If you live in a homeowners’ association, Fourth of July celebrations may sound a lot louder this year. As of this spring, Florida now has a law that will allow the use of fireworks on three days each year: Independence Day, New Year’s Eve, and New Year’s Day. While condominium and cooperative associations may still prohibit the use of fireworks no matter the holiday, a Florida homeowners’ association may not adopt a board rule prohibiting fireworks on any of the three designated days. That means that for this upcoming 4th of July, if you are on the board of an HOA, you are no longer permitted to adopt rules that prohibit an owner’s right to use fireworks.
To be clear, you may have restrictions addressing fireworks in your recorded Declaration (or properly recorded amendment to the Declaration) and those may still be enforced. However, under the new law, an HOA board may no longer adopt any rules “that attempt to abrogate a homeowner’s right to use fireworks during a designated holiday.” Click here to read SB 140 which was signed by Governor DeSantis and became effective on April 8, 2020.
Florida law (Chapter 791) previously banned the retail sale and use of fireworks for the general public.
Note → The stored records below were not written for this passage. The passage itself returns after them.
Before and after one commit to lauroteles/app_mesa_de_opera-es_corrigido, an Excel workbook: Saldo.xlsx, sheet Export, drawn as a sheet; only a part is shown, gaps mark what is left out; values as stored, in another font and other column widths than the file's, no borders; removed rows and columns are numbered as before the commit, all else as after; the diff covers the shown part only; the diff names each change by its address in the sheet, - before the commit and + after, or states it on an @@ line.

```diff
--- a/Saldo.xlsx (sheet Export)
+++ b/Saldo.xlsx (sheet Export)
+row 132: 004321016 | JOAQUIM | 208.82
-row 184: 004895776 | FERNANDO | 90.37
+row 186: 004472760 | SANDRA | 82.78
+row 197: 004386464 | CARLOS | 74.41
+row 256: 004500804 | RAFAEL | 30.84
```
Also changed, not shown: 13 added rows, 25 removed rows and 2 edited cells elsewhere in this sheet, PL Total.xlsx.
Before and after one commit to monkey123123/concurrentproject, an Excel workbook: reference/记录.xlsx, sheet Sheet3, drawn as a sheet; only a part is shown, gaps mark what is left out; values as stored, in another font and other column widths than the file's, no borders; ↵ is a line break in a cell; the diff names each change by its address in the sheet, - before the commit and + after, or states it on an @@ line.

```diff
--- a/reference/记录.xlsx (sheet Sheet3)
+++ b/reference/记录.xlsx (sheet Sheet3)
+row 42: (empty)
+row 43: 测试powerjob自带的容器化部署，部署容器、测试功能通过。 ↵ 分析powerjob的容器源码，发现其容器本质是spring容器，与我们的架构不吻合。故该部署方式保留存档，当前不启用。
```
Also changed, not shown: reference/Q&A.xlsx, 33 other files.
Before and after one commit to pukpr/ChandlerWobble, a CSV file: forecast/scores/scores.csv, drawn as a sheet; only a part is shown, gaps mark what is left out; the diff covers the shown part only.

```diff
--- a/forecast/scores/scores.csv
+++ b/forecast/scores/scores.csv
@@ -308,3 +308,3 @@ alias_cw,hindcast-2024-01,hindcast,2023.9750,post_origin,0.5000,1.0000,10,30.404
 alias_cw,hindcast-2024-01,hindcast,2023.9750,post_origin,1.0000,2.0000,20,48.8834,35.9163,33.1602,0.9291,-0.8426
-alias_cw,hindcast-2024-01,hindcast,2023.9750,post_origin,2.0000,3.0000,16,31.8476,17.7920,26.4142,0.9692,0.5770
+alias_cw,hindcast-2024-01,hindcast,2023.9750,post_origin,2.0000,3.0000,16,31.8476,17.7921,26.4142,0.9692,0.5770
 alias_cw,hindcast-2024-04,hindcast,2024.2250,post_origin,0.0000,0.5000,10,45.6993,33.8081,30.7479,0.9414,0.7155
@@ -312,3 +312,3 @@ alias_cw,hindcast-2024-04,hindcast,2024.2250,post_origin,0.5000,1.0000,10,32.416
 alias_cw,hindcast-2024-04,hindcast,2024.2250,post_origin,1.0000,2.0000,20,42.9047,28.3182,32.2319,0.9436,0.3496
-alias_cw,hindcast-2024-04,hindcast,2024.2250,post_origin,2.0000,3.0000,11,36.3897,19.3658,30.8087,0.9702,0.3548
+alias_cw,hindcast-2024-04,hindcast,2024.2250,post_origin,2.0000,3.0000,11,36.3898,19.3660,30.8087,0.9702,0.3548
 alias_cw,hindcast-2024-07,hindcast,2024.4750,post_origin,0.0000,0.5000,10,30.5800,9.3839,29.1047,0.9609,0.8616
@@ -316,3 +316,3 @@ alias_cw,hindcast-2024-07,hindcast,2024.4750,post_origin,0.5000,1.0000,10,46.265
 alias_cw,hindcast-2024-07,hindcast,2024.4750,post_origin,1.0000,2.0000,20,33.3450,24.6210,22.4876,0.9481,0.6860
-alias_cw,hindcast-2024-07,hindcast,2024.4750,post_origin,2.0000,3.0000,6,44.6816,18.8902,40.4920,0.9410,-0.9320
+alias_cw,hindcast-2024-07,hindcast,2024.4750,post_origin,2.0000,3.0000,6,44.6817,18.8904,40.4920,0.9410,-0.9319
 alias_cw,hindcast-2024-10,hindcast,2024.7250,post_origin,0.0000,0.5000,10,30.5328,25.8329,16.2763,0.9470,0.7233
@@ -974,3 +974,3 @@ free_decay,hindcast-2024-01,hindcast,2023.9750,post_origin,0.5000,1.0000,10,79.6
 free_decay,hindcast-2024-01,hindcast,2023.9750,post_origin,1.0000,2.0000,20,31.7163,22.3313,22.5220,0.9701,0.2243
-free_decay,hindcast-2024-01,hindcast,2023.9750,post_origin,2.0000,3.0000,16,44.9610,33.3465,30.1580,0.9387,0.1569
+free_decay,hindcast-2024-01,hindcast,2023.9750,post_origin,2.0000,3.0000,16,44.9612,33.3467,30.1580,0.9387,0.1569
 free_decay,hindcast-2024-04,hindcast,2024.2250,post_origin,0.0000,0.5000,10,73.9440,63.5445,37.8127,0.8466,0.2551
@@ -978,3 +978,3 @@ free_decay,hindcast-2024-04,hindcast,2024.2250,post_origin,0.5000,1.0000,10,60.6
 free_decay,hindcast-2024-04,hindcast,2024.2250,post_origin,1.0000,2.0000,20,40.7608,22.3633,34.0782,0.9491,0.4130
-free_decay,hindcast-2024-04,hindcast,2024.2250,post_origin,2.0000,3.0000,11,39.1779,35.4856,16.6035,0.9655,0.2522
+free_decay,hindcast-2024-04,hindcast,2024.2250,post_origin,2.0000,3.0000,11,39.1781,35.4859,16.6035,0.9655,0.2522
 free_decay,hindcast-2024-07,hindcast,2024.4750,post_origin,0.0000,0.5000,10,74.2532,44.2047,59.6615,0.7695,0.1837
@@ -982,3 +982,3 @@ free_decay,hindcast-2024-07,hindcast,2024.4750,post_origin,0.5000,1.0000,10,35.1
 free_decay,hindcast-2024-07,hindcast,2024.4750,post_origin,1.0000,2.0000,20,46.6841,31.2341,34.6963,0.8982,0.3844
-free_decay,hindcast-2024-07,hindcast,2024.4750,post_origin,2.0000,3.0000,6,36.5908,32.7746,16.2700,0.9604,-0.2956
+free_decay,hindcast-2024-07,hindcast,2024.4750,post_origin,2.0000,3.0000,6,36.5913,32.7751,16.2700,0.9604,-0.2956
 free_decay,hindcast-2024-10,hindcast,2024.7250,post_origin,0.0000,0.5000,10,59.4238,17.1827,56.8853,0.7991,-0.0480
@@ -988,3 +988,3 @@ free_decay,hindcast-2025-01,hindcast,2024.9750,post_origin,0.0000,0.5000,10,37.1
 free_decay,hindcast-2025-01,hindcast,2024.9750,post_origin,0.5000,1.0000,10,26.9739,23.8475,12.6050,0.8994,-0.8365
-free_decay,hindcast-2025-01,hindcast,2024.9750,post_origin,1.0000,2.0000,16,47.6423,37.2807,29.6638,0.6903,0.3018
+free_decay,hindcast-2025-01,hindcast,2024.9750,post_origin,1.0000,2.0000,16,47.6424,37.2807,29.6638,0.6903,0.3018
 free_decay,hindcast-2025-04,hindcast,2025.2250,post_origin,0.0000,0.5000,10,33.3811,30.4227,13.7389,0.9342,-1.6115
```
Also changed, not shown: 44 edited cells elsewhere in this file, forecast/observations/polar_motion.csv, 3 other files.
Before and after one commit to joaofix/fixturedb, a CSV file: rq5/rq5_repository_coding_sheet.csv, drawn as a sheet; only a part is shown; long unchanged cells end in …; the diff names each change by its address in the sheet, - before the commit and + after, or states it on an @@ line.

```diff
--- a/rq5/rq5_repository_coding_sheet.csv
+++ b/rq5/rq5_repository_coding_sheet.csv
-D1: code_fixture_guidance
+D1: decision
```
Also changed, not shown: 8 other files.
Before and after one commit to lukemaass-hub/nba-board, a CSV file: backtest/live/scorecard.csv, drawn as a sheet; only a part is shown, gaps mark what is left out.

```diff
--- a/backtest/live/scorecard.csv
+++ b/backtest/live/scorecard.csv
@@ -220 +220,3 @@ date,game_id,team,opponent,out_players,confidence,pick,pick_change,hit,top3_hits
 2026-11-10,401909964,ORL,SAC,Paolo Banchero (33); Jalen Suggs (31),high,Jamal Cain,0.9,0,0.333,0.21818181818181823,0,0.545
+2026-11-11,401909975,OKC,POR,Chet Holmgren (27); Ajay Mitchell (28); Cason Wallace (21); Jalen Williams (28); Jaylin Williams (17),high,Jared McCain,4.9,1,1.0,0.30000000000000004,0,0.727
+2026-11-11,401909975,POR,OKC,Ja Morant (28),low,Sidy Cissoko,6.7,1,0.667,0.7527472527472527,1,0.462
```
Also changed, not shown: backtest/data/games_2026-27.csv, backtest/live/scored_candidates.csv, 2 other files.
This new law is an exemption to that blanket prohibition to allow the use of fireworks during designated holidays. The term “fireworks” is generally defined as combustible or explosive substances, in contrast to sparklers and smaller noisemakers. Many associations relied on the existing laws to prohibit the use of explosive or projectile fireworks in their communities, regardless of whether they had specific restrictions in their governing documents or not. However, because there is now an exemption that allows fireworks to be used and sold on July 4, December 31, and January 1, the owners in your community can no longer be told they cannot shoot off firecrackers this 4th of July. In other words, unless you have a restriction banning fireworks in your Declaration, you can no longer rely on Florida law to prevent their use on these three specific holidays.
From a practical standpoint, narrowly tailored board rules, for example restrictions that limit the time of night fireworks may be used or the location from which they can be detonated, are still permissible; but any blanket prohibition against their use on one of the three designated holidays in the new law is no longer permitted to be adopted as a board rule. Additionally, while the board, by itself, cannot make a board rule prohibiting fireworks use on the three listed holidays, the Association members are still allowed to amend the Declaration (pursuant to the amendment procedure contained in the Declaration), to prohibit fireworks use even if that amendment prohibits fireworks use on a designated holiday. If you have concerns about the potential liability involved with detonating fireworks in your community, the possible lack of insurance coverage should the use of same create a problem or the nuisance associated with such use, you should consider amending your governing documents to address the use of fireworks.
On a separate note, please click here to read a letter which I sent to Governor DeSantis regarding the upcoming expiration of the State of Emergency on July 7. Given that Florida’s numbers of COVID-19 cases continue to head in the wrong direction, we are seeking an extension of emergency powers for our volunteer boards who need to take steps to continue to safeguard their vulnerable resident populations. For those of you who wish to urge the Governor to assist you in this regard you may contact him by clicking here.